This septic technology is not new – it was created decades ago – it is just new in Connecticut. Y Downtown is correct in noting that there are only six other FAST systems in Connecticut and some of them are not operating under permit.

However, it is fallacious to assert that the FAST system is faulty, or poorly designed, because of the status of some other FAST systems in New England. In fact, it is a cum hoc ergo propter hoc logical fallacy, meaning Y Downtown is claiming causation because of a simple correlation.

That is like saying, “If it rains after I dance, then my rain dance must work.” Scientists eschew such thinking. That is why the DEP said Y Downtown failed to “establish sufficient proof” that the Family Y’s proposed septic system is reasonably likely to cause pollution.

Y Downtown is still saying the FAST system CAN cause pollution. “Four of the six installations [in Connecticut] never have been able to earn final DEP permits.”

If the State of Connecticut followed this logic with everything it regulated, then none of us would own a car. We wouldn’t be able to get drivers licenses. The state would say it’s too dangerous to let us drive because a few people had broken the law and had accidents.

Thank goodness the state doesn’t do this. Thank goodness it tries to logically analyze every case it regulates, and we are still free to drive – even to a rain dance.

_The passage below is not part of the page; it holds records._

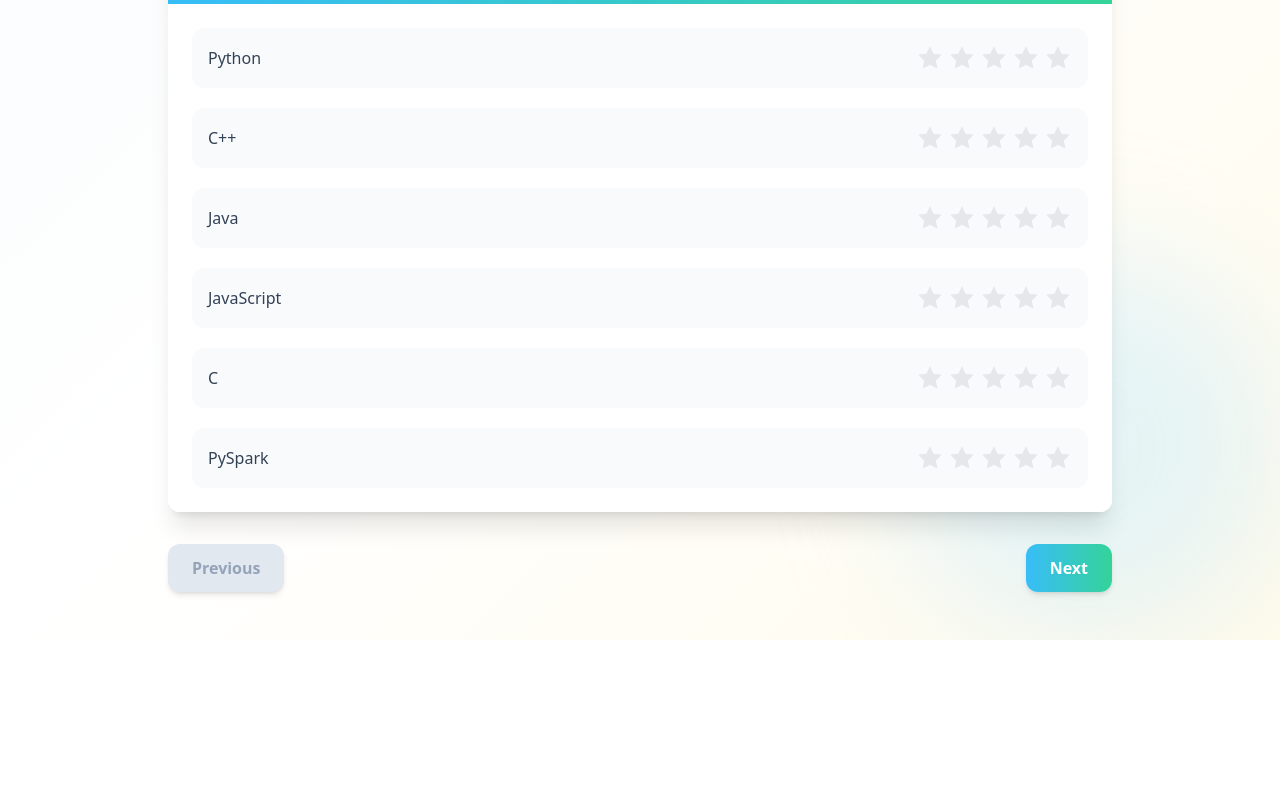
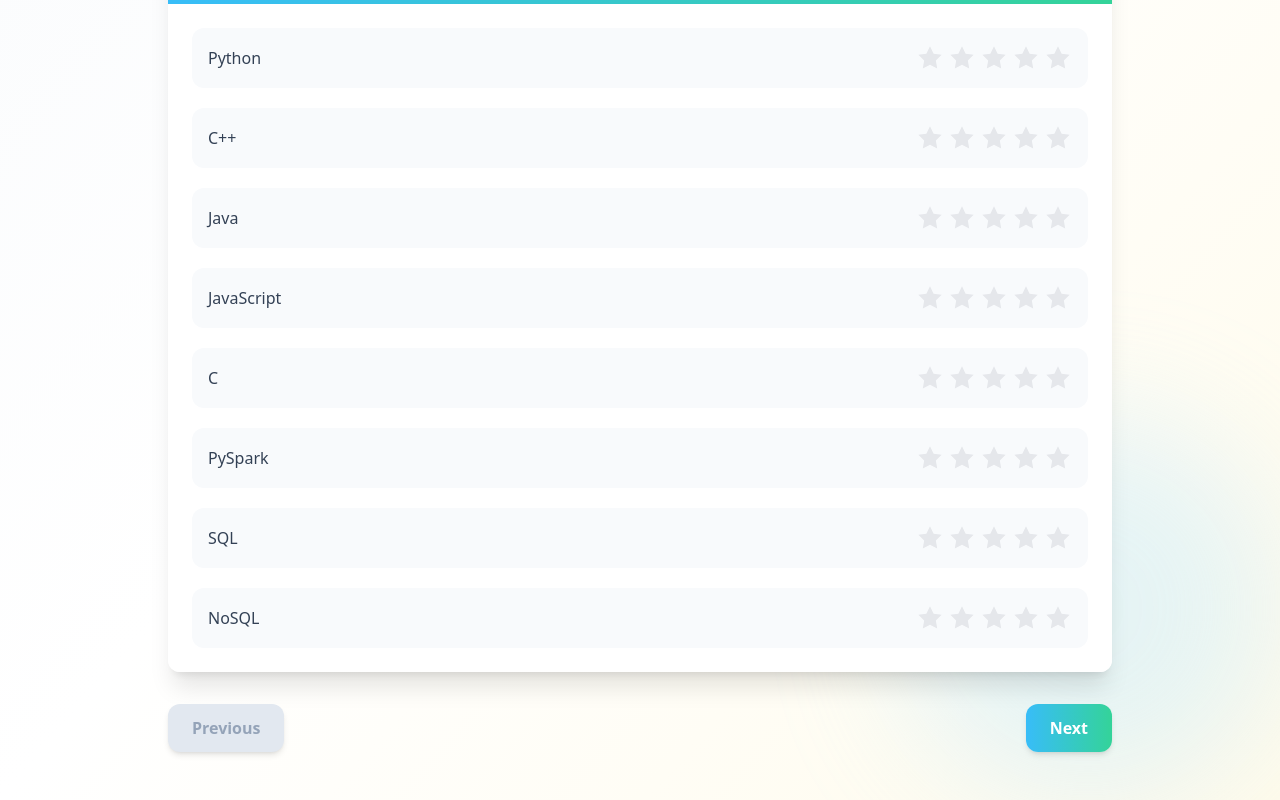
Before and after one commit to Sreeraaj45/employee-form-2, a React (Vite) app: page / in a window 1280 px wide. Shown: the part 630-1430 px from the top of the page. Before the commit the page ends 1270 px from the top, so only its background shows below. Built offline with nearby package versions, Linux system fonts and the light colour scheme; what @amcharts/amcharts4 would draw is missing.

Commit message:
Sql and NoSql Changed to Programming Skills

```diff
--- a/src/components/Analytics.tsx
+++ b/src/components/Analytics.tsx
@@ -51,13 +51,13 @@
 const SKILL_SECTIONS = {
   programming: {
     title: "Programming Skills",
-    skills: ["Python", "C++", "Java", "JavaScript", "C", "PySpark"],
+    skills: ["Python", "C++", "Java", "JavaScript", "C", "PySpark", "SQL", "NoSQL"],
     icon: Code,
     color: "text-indigo-600 bg-indigo-100",
   },
   dataAnalytics: {
     title: "Data Analytics",
-    skills: ["Power BI / Tableau", "Visualization Libraries", "SQL", "NoSQL"],
+    skills: ["Power BI / Tableau", "Visualization Libraries"],
     icon: TrendingUp,
     color: "text-green-600 bg-green-100",
   },
@@ -66,8 +66,6 @@
     skills: [
       "Data Modelling (ML Algorithms)",
       "Statistics",
-      "SQL",
-      "NoSQL",
       "Dashboards (Power BI, Grafana)",
     ],
     icon: Star,
@@ -83,7 +81,6 @@
       "Kubernetes",
       "PySpark",
       "Docker",
-      "NoSQL",
       "flyte",
     ],
     icon: Zap,
--- a/src/components/EmployeeForm.tsx
+++ b/src/components/EmployeeForm.tsx
@@ -23,13 +23,13 @@
     title: 'Programming Skills',
     icon: <Code2 className="w-6 h-6" />,
     color: 'from-sky-400 to-emerald-400',
-    skills: ['Python', 'C++', 'Java', 'JavaScript', 'C', 'PySpark']
+    skills: ['Python', 'C++', 'Java', 'JavaScript', 'C', 'PySpark', "SQL", "NoSQL"]
   },
   dataAnalytics: {
     title: 'Data Analytics',
     icon: <BarChart3 className="w-6 h-6" />,
     color: 'from-amber-400 to-pink-400',
-    skills: ['Power BI / Tableau', 'Visualization Libraries', 'SQL', 'NoSQL']
+    skills: ['Power BI / Tableau', 'Visualization Libraries']
   },
   dataScience: {
     title: 'Data Science',
@@ -38,8 +38,6 @@
     skills: [
       'Data Modelling (ML Algorithms)',
       'Statistics',
-      'SQL',
-      'NoSQL',
       'Dashboards (Power BI, Grafana)'
     ]
   },
@@ -55,7 +53,6 @@
       'Kubernetes',
       'PySpark',
       'Docker',
-      'NoSQL',
       'flyte'
     ]
   },
--- a/src/components/Responses.tsx
+++ b/src/components/Responses.tsx
@@ -35,12 +35,12 @@
   programming: {
     title: 'Programming Skills',
     color: 'from-sky-500 to-emerald-500',
-    skills: ['Python', 'C++', 'Java', 'JavaScript', 'C', 'PySpark']
+    skills: ['Python', 'C++', 'Java', 'JavaScript', 'C', 'PySpark', "SQL", "NoSQL"]
   },
   dataAnalytics: {
     title: 'Data Analytics',
     color: 'from-amber-500 to-pink-500',
-    skills: ['Power BI / Tableau', 'Visualization Libraries', 'SQL', 'NoSQL']
+    skills: ['Power BI / Tableau', 'Visualization Libraries']
   },
   dataScience: {
     title: 'Data Science',
@@ -48,8 +48,6 @@
     skills: [
       'Data Modelling (ML Algorithms)',
       'Statistics',
-      'SQL',
-      'NoSQL',
       'Dashboards (Power BI, Grafana)'
     ]
   },
@@ -64,7 +62,6 @@
       'Kubernetes',
       'PySpark',
       'Docker',
-      'NoSQL',
       'flyte'
     ]
   },
```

* To read all of the DEP’s Proposed Final Decision, go to http://www.westporty.org/pdfs/NewsAndAnnouncements.pdf.

Posted by Ronald Wimer on March 01, 2007 at 04:38 PM | #